> Work instruction: If a line holds an image, leave the image out; write out everything else in the records exactly.
┄┄┄┄┄┄
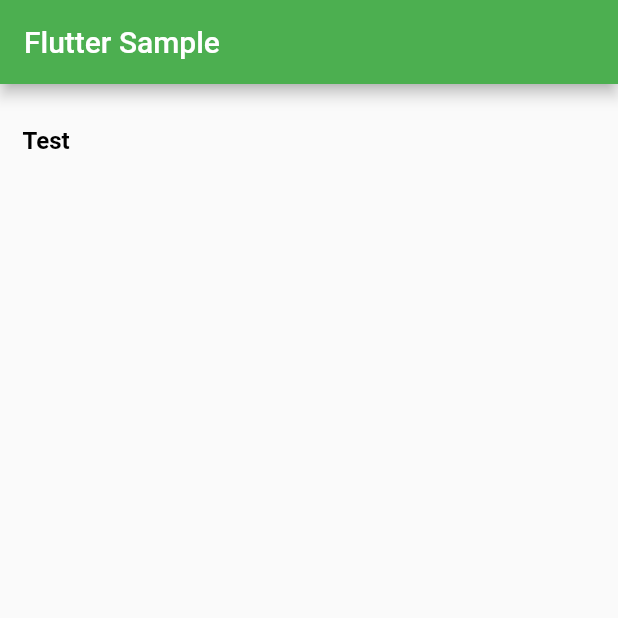
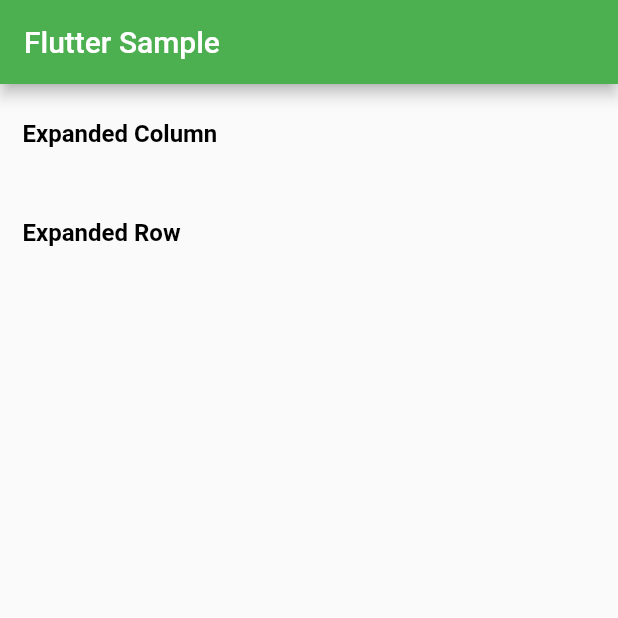
Before and after one commit to ayukatawago/flutter_sample, a Flutter app: the screen it shows after launch, on a phone screen of 412 x 824 dp, the top half of it. Run offline on Flutter 3.47's test engine with Material 2 defaults, Android fonts, the phone set to English and light mode, and no system bars.

Commit message:
Add Expanded widget sample

```diff
--- /dev/null
+++ b/lib/widgets/expanded_column_page.dart
@@ -0,0 +1,47 @@
+import 'package:flutter/material.dart';
+
+///
+class ExpandedColumnSamplePage extends StatefulWidget {
+  /// Constructor
+  ExpandedColumnSamplePage({Key key}) : super(key: key);
+
+  @override
+  _ExpandedColumnSamplePageState createState() =>
+      _ExpandedColumnSamplePageState();
+}
+
+class _ExpandedColumnSamplePageState extends State {
+  @override
+  Widget build(BuildContext context) {
+    return Scaffold(
+      appBar: AppBar(
+        title: Text('Expanded Column Sample'),
+      ),
+      body: Center(
+        child: Column(
+          children: <Widget>[
+            Container(
+              color: Colors.blue,
+              height: 100,
+              width: 100,
+            ),
+            Expanded(
+              child: Container(
+                color: Colors.amber,
+                width: 100,
+                child: Center(
+                  child: Text('Expanded'),
+                ),
+              ),
+            ),
+            Container(
+              color: Colors.blue,
+              height: 100,
+              width: 100,
+            ),
+          ],
+        ),
+      ),
+    );
+  }
+}
--- /dev/null
+++ b/lib/widgets/expanded_row_page.dart
@@ -0,0 +1,52 @@
+import 'package:flutter/material.dart';
+
+///
+class ExpandedRowSamplePage extends StatefulWidget {
+  /// Constructor
+  ExpandedRowSamplePage({Key key}) : super(key: key);
+
+  @override
+  _ExpandedRowSamplePageState createState() => _ExpandedRowSamplePageState();
+}
+
+class _ExpandedRowSamplePageState extends State {
+  @override
+  Widget build(BuildContext context) {
+    return Scaffold(
+      appBar: AppBar(
+        title: Text('Expanded Column Sample'),
+      ),
+      body: Center(
+        child: Row(
+          children: <Widget>[
+            Expanded(
+              flex: 2,
+              child: Container(
+                color: Colors.amber,
+                height: 100,
+                child: Center(
+                  child: Text('Expanded 1'),
+                ),
+              ),
+            ),
+            Container(
+              color: Colors.blue,
+              height: 100,
+              width: 50,
+            ),
+            Expanded(
+              flex: 1,
+              child: Container(
+                color: Colors.amber,
+                height: 100,
+                child: Center(
+                  child: Text('Expanded 2'),
+                ),
+              ),
+            ),
+          ],
+        ),
+      ),
+    );
+  }
+}
--- a/lib/widgets/widget_sample_page.dart
+++ b/lib/widgets/widget_sample_page.dart
@@ -1,4 +1,7 @@
 import 'package:flutter/material.dart';
+
+import 'expanded_column_page.dart';
+import 'expanded_row_page.dart';
 
 /// Widget sample page
 class WidgetSampleMainPage extends StatefulWidget {
@@ -13,6 +16,11 @@ class WidgetSampleMainPage extends StatefulWidget {
 }
 
 class _WidgetSampleMainPageState extends State<WidgetSampleMainPage> {
+  final _widgetItemMap = <String, Object Function()>{
+    'Expanded Column': () => ExpandedColumnSamplePage(),
+    'Expanded Row': () => ExpandedRowSamplePage(),
+  };
+
   @override
   Widget build(BuildContext context) {
     final topAppBar = AppBar(
@@ -20,23 +28,15 @@ class _WidgetSampleMainPageState extends State<WidgetSampleMainPage> {
       title: Text(widget.title),
     );
 
-    final widgetsList = [
-      ListTile(
-        contentPadding: EdgeInsets.symmetric(horizontal: 15.0, vertical: 10.0),
-        title: Text(
-          "Test",
-          style: TextStyle(color: Colors.black, fontWeight: FontWeight.bold),
-        ),
-      ),
-    ];
+    final widgetList = _widgetItemMap.keys.map(getListTile).toList();
 
     final makeBody = Container(
       child: ListView.builder(
         scrollDirection: Axis.vertical,
         shrinkWrap: true,
-        itemCount: widgetsList.length,
+        itemCount: widgetList.length,
         itemBuilder: (context, index) {
-          return widgetsList[index];
+          return widgetList[index];
         },
       ),
     );
@@ -46,4 +46,20 @@ class _WidgetSampleMainPageState extends State<WidgetSampleMainPage> {
       body: makeBody,
     );
   }
+
+  ListTile getListTile(String title) {
+    return ListTile(
+      contentPadding: EdgeInsets.symmetric(horizontal: 15.0, vertical: 5.0),
+      title: Text(
+        title,
+        style: TextStyle(color: Colors.black, fontWeight: FontWeight.bold),
+      ),
+      onTap: () => {
+        Navigator.push(
+          context,
+          MaterialPageRoute(builder: (context) => _widgetItemMap[title]()),
+        )
+      },
+    );
+  }
 }
```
┄┄┄┄┄┄
> Response:
Before and after one commit to ayukatawago/flutter_sample, a Flutter app: the screen it shows after launch, on a phone screen of 412 x 824 dp, the top half of it. Run offline on Flutter 3.47's test engine with Material 2 defaults, Android fonts, the phone set to English and light mode, and no system bars.

Commit message:
Add Expanded widget sample

```diff
--- /dev/null
+++ b/lib/widgets/expanded_column_page.dart
@@ -0,0 +1,47 @@
+import 'package:flutter/material.dart';
+
+///
+class ExpandedColumnSamplePage extends StatefulWidget {
+  /// Constructor
+  ExpandedColumnSamplePage({Key key}) : super(key: key);
+
+  @override
+  _ExpandedColumnSamplePageState createState() =>
+      _ExpandedColumnSamplePageState();
+}
+
+class _ExpandedColumnSamplePageState extends State {
+  @override
+  Widget build(BuildContext context) {
+    return Scaffold(
+      appBar: AppBar(
+        title: Text('Expanded Column Sample'),
+      ),
+      body: Center(
+        child: Column(
+          children: <Widget>[
+            Container(
+              color: Colors.blue,
+              height: 100,
+              width: 100,
+            ),
+            Expanded(
+              child: Container(
+                color: Colors.amber,
+                width: 100,
+                child: Center(
+                  child: Text('Expanded'),
+                ),
+              ),
+            ),
+            Container(
+              color: Colors.blue,
+              height: 100,
+              width: 100,
+            ),
+          ],
+        ),
+      ),
+    );
+  }
+}
--- /dev/null
+++ b/lib/widgets/expanded_row_page.dart
@@ -0,0 +1,52 @@
+import 'package:flutter/material.dart';
+
+///
+class ExpandedRowSamplePage extends StatefulWidget {
+  /// Constructor
+  ExpandedRowSamplePage({Key key}) : super(key: key);
+
+  @override
+  _ExpandedRowSamplePageState createState() => _ExpandedRowSamplePageState();
+}
+
+class _ExpandedRowSamplePageState extends State {
+  @override
+  Widget build(BuildContext context) {
+    return Scaffold(
+      appBar: AppBar(
+        title: Text('Expanded Column Sample'),
+      ),
+      body: Center(
+        child: Row(
+          children: <Widget>[
+            Expanded(
+              flex: 2,
+              child: Container(
+                color: Colors.amber,
+                height: 100,
+                child: Center(
+                  child: Text('Expanded 1'),
+                ),
+              ),
+            ),
+            Container(
+              color: Colors.blue,
+              height: 100,
+              width: 50,
+            ),
+            Expanded(
+              flex: 1,
+              child: Container(
+                color: Colors.amber,
+                height: 100,
+                child: Center(
+                  child: Text('Expanded 2'),
+                ),
+              ),
+            ),
+          ],
+        ),
+      ),
+    );
+  }
+}
--- a/lib/widgets/widget_sample_page.dart
+++ b/lib/widgets/widget_sample_page.dart
@@ -1,4 +1,7 @@
 import 'package:flutter/material.dart';
+
+import 'expanded_column_page.dart';
+import 'expanded_row_page.dart';
 
 /// Widget sample page
 class WidgetSampleMainPage extends StatefulWidget {
@@ -13,6 +16,11 @@ class WidgetSampleMainPage extends StatefulWidget {
 }
 
 class _WidgetSampleMainPageState extends State<WidgetSampleMainPage> {
+  final _widgetItemMap = <String, Object Function()>{
+    'Expanded Column': () => ExpandedColumnSamplePage(),
+    'Expanded Row': () => ExpandedRowSamplePage(),
+  };
+
   @override
   Widget build(BuildContext context) {
     final topAppBar = AppBar(
@@ -20,23 +28,15 @@ class _WidgetSampleMainPageState extends State<WidgetSampleMainPage> {
       title: Text(widget.title),
     );
 
-    final widgetsList = [
-      ListTile(
-        contentPadding: EdgeInsets.symmetric(horizontal: 15.0, vertical: 10.0),
-        title: Text(
-          "Test",
-          style: TextStyle(color: Colors.black, fontWeight: FontWeight.bold),
-        ),
-      ),
-    ];
+    final widgetList = _widgetItemMap.keys.map(getListTile).toList();
 
     final makeBody = Container(
       child: ListView.builder(
         scrollDirection: Axis.vertical,
         shrinkWrap: true,
-        itemCount: widgetsList.length,
+        itemCount: widgetList.length,
         itemBuilder: (context, index) {
-          return widgetsList[index];
+          return widgetList[index];
         },
       ),
     );
@@ -46,4 +46,20 @@ class _WidgetSampleMainPageState extends State<WidgetSampleMainPage> {
       body: makeBody,
     );
   }
+
+  ListTile getListTile(String title) {
+    return ListTile(
+      contentPadding: EdgeInsets.symmetric(horizontal: 15.0, vertical: 5.0),
+      title: Text(
+        title,
+        style: TextStyle(color: Colors.black, fontWeight: FontWeight.bold),
+      ),
+      onTap: () => {
+        Navigator.push(
+          context,
+          MaterialPageRoute(builder: (context) => _widgetItemMap[title]()),
+        )
+      },
+    );
+  }
 }
```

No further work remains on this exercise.